**ENTRIES SUPPLIED:**

====

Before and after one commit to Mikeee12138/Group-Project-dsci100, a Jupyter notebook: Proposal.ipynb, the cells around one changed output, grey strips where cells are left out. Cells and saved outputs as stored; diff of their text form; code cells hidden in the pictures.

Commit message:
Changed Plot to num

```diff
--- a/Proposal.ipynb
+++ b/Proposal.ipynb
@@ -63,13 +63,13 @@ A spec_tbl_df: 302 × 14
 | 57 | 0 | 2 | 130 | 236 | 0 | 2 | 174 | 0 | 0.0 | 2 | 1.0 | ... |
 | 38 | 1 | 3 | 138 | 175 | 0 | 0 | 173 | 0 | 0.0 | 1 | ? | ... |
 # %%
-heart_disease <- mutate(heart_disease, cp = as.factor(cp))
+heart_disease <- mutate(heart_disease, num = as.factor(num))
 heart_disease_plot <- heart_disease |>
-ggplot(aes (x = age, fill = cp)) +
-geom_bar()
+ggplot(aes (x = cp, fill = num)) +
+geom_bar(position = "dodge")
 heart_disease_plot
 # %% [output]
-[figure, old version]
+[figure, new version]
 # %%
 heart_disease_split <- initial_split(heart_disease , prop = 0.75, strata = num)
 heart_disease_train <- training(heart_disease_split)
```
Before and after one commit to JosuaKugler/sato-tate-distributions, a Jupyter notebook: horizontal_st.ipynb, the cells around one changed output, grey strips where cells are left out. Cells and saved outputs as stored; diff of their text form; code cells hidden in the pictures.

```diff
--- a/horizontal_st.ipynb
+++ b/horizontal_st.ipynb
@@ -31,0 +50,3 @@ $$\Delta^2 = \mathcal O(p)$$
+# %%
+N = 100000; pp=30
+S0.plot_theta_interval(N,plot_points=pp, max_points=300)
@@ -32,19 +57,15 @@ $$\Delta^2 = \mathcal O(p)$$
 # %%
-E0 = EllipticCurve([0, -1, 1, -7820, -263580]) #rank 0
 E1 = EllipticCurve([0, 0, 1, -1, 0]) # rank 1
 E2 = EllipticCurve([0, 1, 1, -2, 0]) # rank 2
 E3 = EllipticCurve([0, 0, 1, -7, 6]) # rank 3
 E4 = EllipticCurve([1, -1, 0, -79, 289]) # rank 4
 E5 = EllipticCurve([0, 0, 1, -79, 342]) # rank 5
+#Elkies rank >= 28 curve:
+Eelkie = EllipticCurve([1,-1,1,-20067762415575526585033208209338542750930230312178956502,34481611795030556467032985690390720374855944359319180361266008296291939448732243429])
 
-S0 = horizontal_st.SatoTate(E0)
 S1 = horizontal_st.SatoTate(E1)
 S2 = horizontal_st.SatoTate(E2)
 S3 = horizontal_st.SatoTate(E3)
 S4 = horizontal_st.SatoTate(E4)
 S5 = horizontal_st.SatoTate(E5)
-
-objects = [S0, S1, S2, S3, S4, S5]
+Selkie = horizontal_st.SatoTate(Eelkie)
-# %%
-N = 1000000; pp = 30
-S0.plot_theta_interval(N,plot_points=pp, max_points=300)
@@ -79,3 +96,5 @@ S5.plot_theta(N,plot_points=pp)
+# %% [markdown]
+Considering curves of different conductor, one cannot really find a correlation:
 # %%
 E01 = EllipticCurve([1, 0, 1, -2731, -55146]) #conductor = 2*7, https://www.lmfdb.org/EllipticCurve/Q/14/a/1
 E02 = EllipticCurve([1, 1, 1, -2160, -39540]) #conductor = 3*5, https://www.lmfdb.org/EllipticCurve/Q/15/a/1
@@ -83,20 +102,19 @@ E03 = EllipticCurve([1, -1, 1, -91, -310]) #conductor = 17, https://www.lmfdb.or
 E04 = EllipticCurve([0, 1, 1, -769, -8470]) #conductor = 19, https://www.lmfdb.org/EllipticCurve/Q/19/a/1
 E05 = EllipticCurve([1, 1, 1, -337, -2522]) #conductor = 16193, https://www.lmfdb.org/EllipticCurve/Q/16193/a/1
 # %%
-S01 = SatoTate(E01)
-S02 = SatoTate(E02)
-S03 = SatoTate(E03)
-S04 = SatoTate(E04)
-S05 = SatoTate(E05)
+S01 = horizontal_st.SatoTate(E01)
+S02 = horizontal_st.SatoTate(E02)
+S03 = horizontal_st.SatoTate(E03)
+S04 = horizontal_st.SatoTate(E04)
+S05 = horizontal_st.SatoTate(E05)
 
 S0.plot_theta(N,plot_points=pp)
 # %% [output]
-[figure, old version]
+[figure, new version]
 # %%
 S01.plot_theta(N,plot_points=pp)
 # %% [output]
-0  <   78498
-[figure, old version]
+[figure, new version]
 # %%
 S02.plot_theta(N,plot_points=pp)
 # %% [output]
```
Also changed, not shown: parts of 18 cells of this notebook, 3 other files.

====

The data above should be copied exactly, with no line omitted.

Before and after one commit to Mikeee12138/Group-Project-dsci100, a Jupyter notebook: Proposal.ipynb, the cells around one changed output, grey strips where cells are left out. Cells and saved outputs as stored; diff of their text form; code cells hidden in the pictures.

Commit message:
Changed Plot to num

```diff
--- a/Proposal.ipynb
+++ b/Proposal.ipynb
@@ -63,13 +63,13 @@ A spec_tbl_df: 302 × 14
 | 57 | 0 | 2 | 130 | 236 | 0 | 2 | 174 | 0 | 0.0 | 2 | 1.0 | ... |
 | 38 | 1 | 3 | 138 | 175 | 0 | 0 | 173 | 0 | 0.0 | 1 | ? | ... |
 # %%
-heart_disease <- mutate(heart_disease, cp = as.factor(cp))
+heart_disease <- mutate(heart_disease, num = as.factor(num))
 heart_disease_plot <- heart_disease |>
-ggplot(aes (x = age, fill = cp)) +
-geom_bar()
+ggplot(aes (x = cp, fill = num)) +
+geom_bar(position = "dodge")
 heart_disease_plot
 # %% [output]
-[figure, old version]
+[figure, new version]
 # %%
 heart_disease_split <- initial_split(heart_disease , prop = 0.75, strata = num)
 heart_disease_train <- training(heart_disease_split)
```
Before and after one commit to JosuaKugler/sato-tate-distributions, a Jupyter notebook: horizontal_st.ipynb, the cells around one changed output, grey strips where cells are left out. Cells and saved outputs as stored; diff of their text form; code cells hidden in the pictures.

```diff
--- a/horizontal_st.ipynb
+++ b/horizontal_st.ipynb
@@ -31,0 +50,3 @@ $$\Delta^2 = \mathcal O(p)$$
+# %%
+N = 100000; pp=30
+S0.plot_theta_interval(N,plot_points=pp, max_points=300)
@@ -32,19 +57,15 @@ $$\Delta^2 = \mathcal O(p)$$
 # %%
-E0 = EllipticCurve([0, -1, 1, -7820, -263580]) #rank 0
 E1 = EllipticCurve([0, 0, 1, -1, 0]) # rank 1
 E2 = EllipticCurve([0, 1, 1, -2, 0]) # rank 2
 E3 = EllipticCurve([0, 0, 1, -7, 6]) # rank 3
 E4 = EllipticCurve([1, -1, 0, -79, 289]) # rank 4
 E5 = EllipticCurve([0, 0, 1, -79, 342]) # rank 5
+#Elkies rank >= 28 curve:
+Eelkie = EllipticCurve([1,-1,1,-20067762415575526585033208209338542750930230312178956502,34481611795030556467032985690390720374855944359319180361266008296291939448732243429])
 
-S0 = horizontal_st.SatoTate(E0)
 S1 = horizontal_st.SatoTate(E1)
 S2 = horizontal_st.SatoTate(E2)
 S3 = horizontal_st.SatoTate(E3)
 S4 = horizontal_st.SatoTate(E4)
 S5 = horizontal_st.SatoTate(E5)
-
-objects = [S0, S1, S2, S3, S4, S5]
+Selkie = horizontal_st.SatoTate(Eelkie)
-# %%
-N = 1000000; pp = 30
-S0.plot_theta_interval(N,plot_points=pp, max_points=300)
@@ -79,3 +96,5 @@ S5.plot_theta(N,plot_points=pp)
+# %% [markdown]
+Considering curves of different conductor, one cannot really find a correlation:
 # %%
 E01 = EllipticCurve([1, 0, 1, -2731, -55146]) #conductor = 2*7, https://www.lmfdb.org/EllipticCurve/Q/14/a/1
 E02 = EllipticCurve([1, 1, 1, -2160, -39540]) #conductor = 3*5, https://www.lmfdb.org/EllipticCurve/Q/15/a/1
@@ -83,20 +102,19 @@ E03 = EllipticCurve([1, -1, 1, -91, -310]) #conductor = 17, https://www.lmfdb.or
 E04 = EllipticCurve([0, 1, 1, -769, -8470]) #conductor = 19, https://www.lmfdb.org/EllipticCurve/Q/19/a/1
 E05 = EllipticCurve([1, 1, 1, -337, -2522]) #conductor = 16193, https://www.lmfdb.org/EllipticCurve/Q/16193/a/1
 # %%
-S01 = SatoTate(E01)
-S02 = SatoTate(E02)
-S03 = SatoTate(E03)
-S04 = SatoTate(E04)
-S05 = SatoTate(E05)
+S01 = horizontal_st.SatoTate(E01)
+S02 = horizontal_st.SatoTate(E02)
+S03 = horizontal_st.SatoTate(E03)
+S04 = horizontal_st.SatoTate(E04)
+S05 = horizontal_st.SatoTate(E05)
 
 S0.plot_theta(N,plot_points=pp)
 # %% [output]
-[figure, old version]
+[figure, new version]
 # %%
 S01.plot_theta(N,plot_points=pp)
 # %% [output]
-0  <   78498
-[figure, old version]
+[figure, new version]
 # %%
 S02.plot_theta(N,plot_points=pp)
 # %% [output]
```
Also changed, not shown: parts of 18 cells of this notebook, 3 other files.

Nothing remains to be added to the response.